Data to use:

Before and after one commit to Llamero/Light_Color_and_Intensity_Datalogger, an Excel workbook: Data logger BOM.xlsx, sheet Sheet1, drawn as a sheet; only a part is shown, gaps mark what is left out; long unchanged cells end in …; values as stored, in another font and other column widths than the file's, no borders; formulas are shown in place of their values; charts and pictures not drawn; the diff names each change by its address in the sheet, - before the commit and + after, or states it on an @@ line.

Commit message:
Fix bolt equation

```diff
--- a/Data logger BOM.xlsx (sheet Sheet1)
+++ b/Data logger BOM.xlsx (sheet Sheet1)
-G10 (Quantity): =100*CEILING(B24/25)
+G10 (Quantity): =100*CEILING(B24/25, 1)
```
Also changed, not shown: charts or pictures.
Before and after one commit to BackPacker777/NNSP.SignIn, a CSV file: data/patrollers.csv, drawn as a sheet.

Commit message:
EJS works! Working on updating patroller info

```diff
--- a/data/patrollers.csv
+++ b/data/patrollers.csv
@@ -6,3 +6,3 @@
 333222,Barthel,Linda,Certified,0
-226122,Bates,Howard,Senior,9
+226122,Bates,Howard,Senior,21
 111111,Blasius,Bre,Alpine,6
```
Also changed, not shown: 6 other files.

Exercise directions: Would you please copy each line of the listing that contains the word "patrollers"?

Reply:
Before and after one commit to BackPacker777/NNSP.SignIn, a CSV file: data/patrollers.csv, drawn as a sheet.
--- a/data/patrollers.csv
+++ b/data/patrollers.csv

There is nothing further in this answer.